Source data
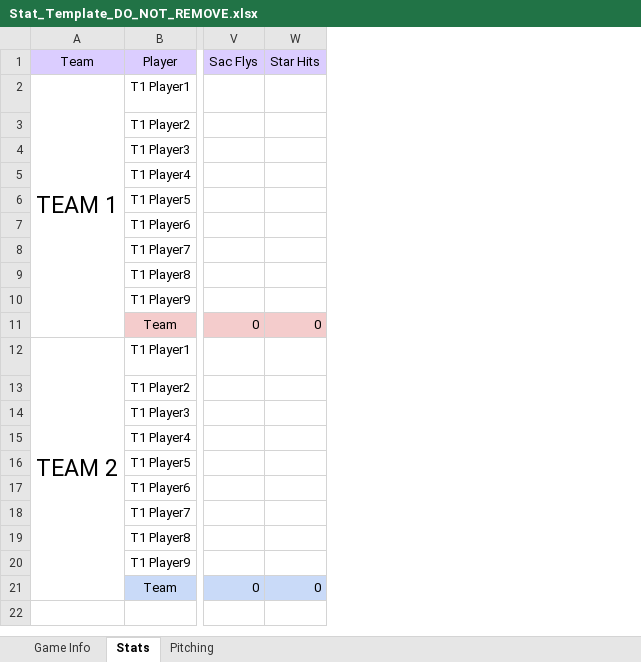
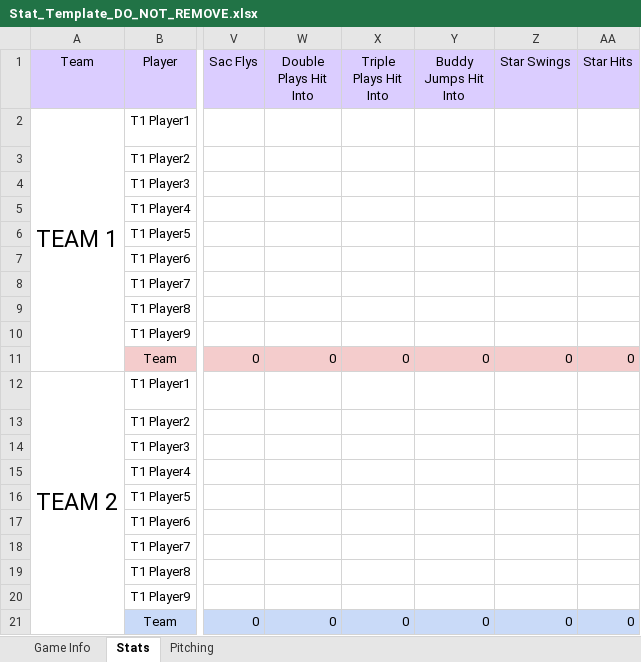
Before and after one commit to isThatC2/Sluggers-Stat-Tracker, an Excel workbook: Stat_Template_DO_NOT_REMOVE.xlsx, sheet Stats, drawn as a sheet; only a part is shown, gaps mark what is left out; values as stored, in another font and other column widths than the file's, no borders; the diff names each change by its address in the sheet, - before the commit and + after, or states it on an @@ line.

Commit message:
Add new batting stats and update team branding names. fixed HR classification issue. added new logs

```diff
--- a/Stat_Template_DO_NOT_REMOVE.xlsx (sheet Stats)
+++ b/Stat_Template_DO_NOT_REMOVE.xlsx (sheet Stats)
+column W (Double Plays Hit Into), rows 11-21: 0 |  |  |  |  |  |  |  |  |  | 0
+column X (Triple Plays Hit Into), rows 11-21: 0 |  |  |  |  |  |  |  |  |  | 0
+column Y (Buddy Jumps Hit Into), rows 11-21: 0 |  |  |  |  |  |  |  |  |  | 0
+column Z (Star Swings), rows 11-21: 0 |  |  |  |  |  |  |  |  |  | 0
```
Also changed, not shown: formulas that keep their value, 4 other files.
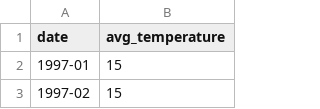
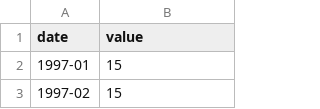
Before and after one commit to JinLoh/VA-data, a CSV file: temp_monthly_copy.csv, drawn as a sheet; only a part is shown.

Commit message:
Add files via upload

```diff
--- a/temp_monthly_copy.csv
+++ b/temp_monthly_copy.csv
@@ -1,2 +1,2 @@
-date,avg_temperature
+date,value
 1997-01,15
```
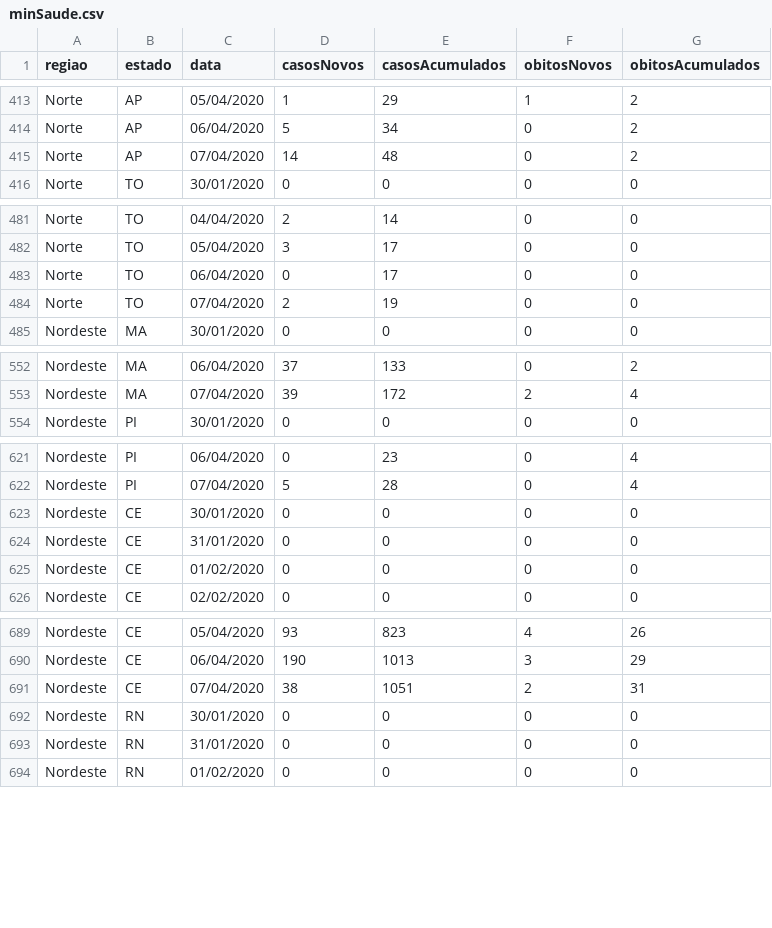
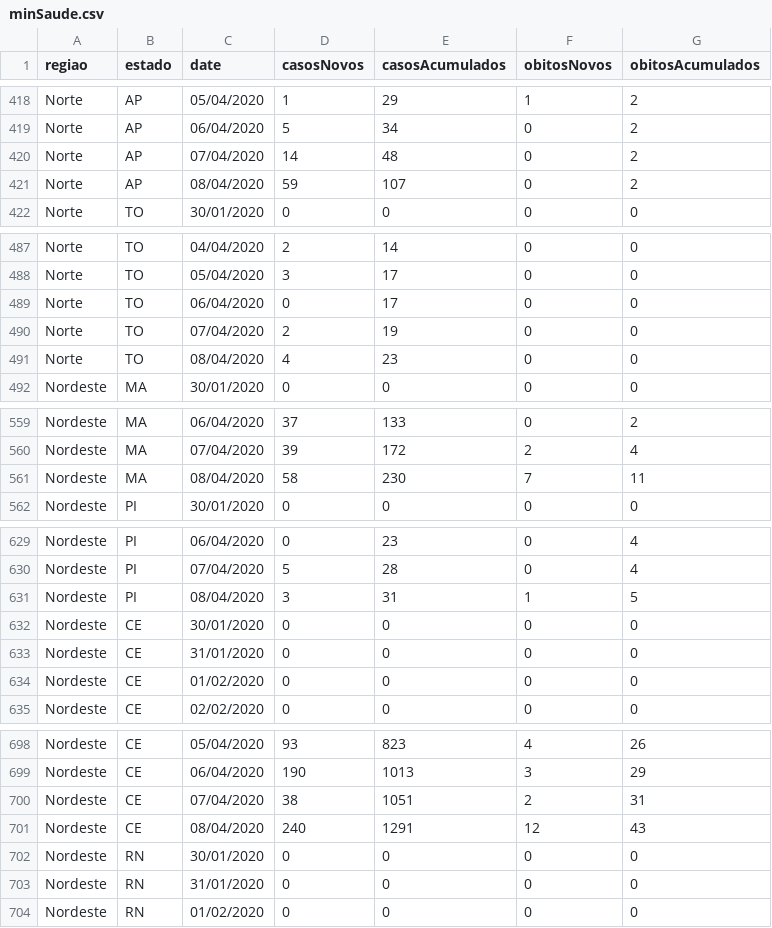
Before and after one commit to CajazeiraRamos/CajazeiraRamos.github.io, a CSV file: Covid19/data/minSaude.csv, drawn as a sheet; only a part is shown, gaps mark what is left out; the diff covers the shown part only.

```diff
--- a/Covid19/data/minSaude.csv
+++ b/Covid19/data/minSaude.csv
@@ -1 +1 @@
-regiao,estado,data,casosNovos,casosAcumulados,obitosNovos,obitosAcumulados
+regiao,estado,date,casosNovos,casosAcumulados,obitosNovos,obitosAcumulados
@@ -415,2 +420,3 @@ Norte,AP,06/04/2020,5,34,0,2
 Norte,AP,07/04/2020,14,48,0,2
+Norte,AP,08/04/2020,59,107,0,2
 Norte,TO,30/01/2020,0,0,0,0
@@ -484,2 +490,3 @@ Norte,TO,06/04/2020,0,17,0,0
 Norte,TO,07/04/2020,2,19,0,0
+Norte,TO,08/04/2020,4,23,0,0
 Nordeste,MA,30/01/2020,0,0,0,0
@@ -553,2 +560,3 @@ Nordeste,MA,06/04/2020,37,133,0,2
 Nordeste,MA,07/04/2020,39,172,2,4
+Nordeste,MA,08/04/2020,58,230,7,11
 Nordeste,PI,30/01/2020,0,0,0,0
@@ -622,2 +630,3 @@ Nordeste,PI,06/04/2020,0,23,0,4
 Nordeste,PI,07/04/2020,5,28,0,4
+Nordeste,PI,08/04/2020,3,31,1,5
 Nordeste,CE,30/01/2020,0,0,0,0
@@ -691,2 +700,3 @@ Nordeste,CE,06/04/2020,190,1013,3,29
 Nordeste,CE,07/04/2020,38,1051,2,31
+Nordeste,CE,08/04/2020,240,1291,12,43
 Nordeste,RN,30/01/2020,0,0,0,0
```
Also changed, not shown: 22 added rows elsewhere in this file, 2 other files.
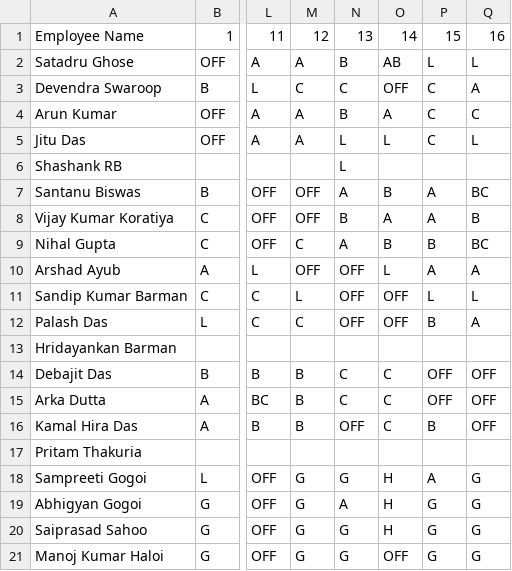
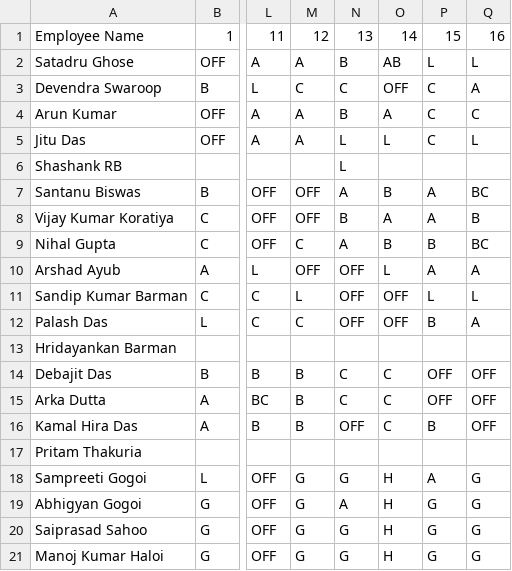
Before and after one commit to debajitd1292/ux2, a CSV file: exec/shift_exec_0126.csv, drawn as a sheet; only a part is shown, gaps mark what is left out; the diff names each change by its address in the sheet, - before the commit and + after, or states it on an @@ line.

Commit message:
Add files via upload

```diff
--- a/exec/shift_exec_0126.csv
+++ b/exec/shift_exec_0126.csv
-O21: OFF
+O21: H
```
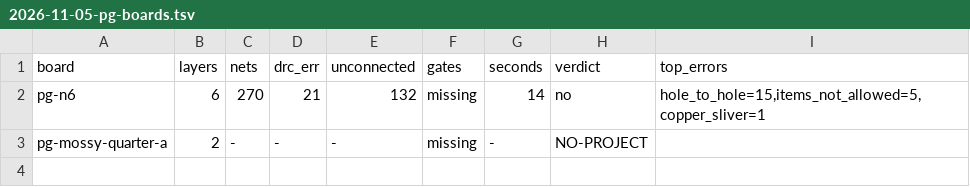
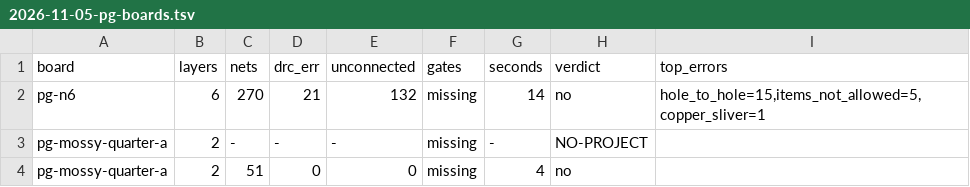
Before and after one commit to pitchgrid-io/autorouter-bench, a TSV file: results/2026-11-05-pg-boards.tsv, drawn as a sheet.

```diff
--- a/results/2026-11-05-pg-boards.tsv
+++ b/results/2026-11-05-pg-boards.tsv
@@ -3 +3,2 @@ pg-n6	6	270	21	132	missing	14	no	hole_to_hole=15,items_not_allowed=5,copper_sliv
 pg-mossy-quarter-a	2	-	-	-	missing	-	NO-PROJECT	
+pg-mossy-quarter-a	2	51	0	0	missing	4	no	
```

WHAT IS REQUIRED
Count each line of the data where the word "files" appears, then reply with the total only.

EXERCISE SOLUTION
4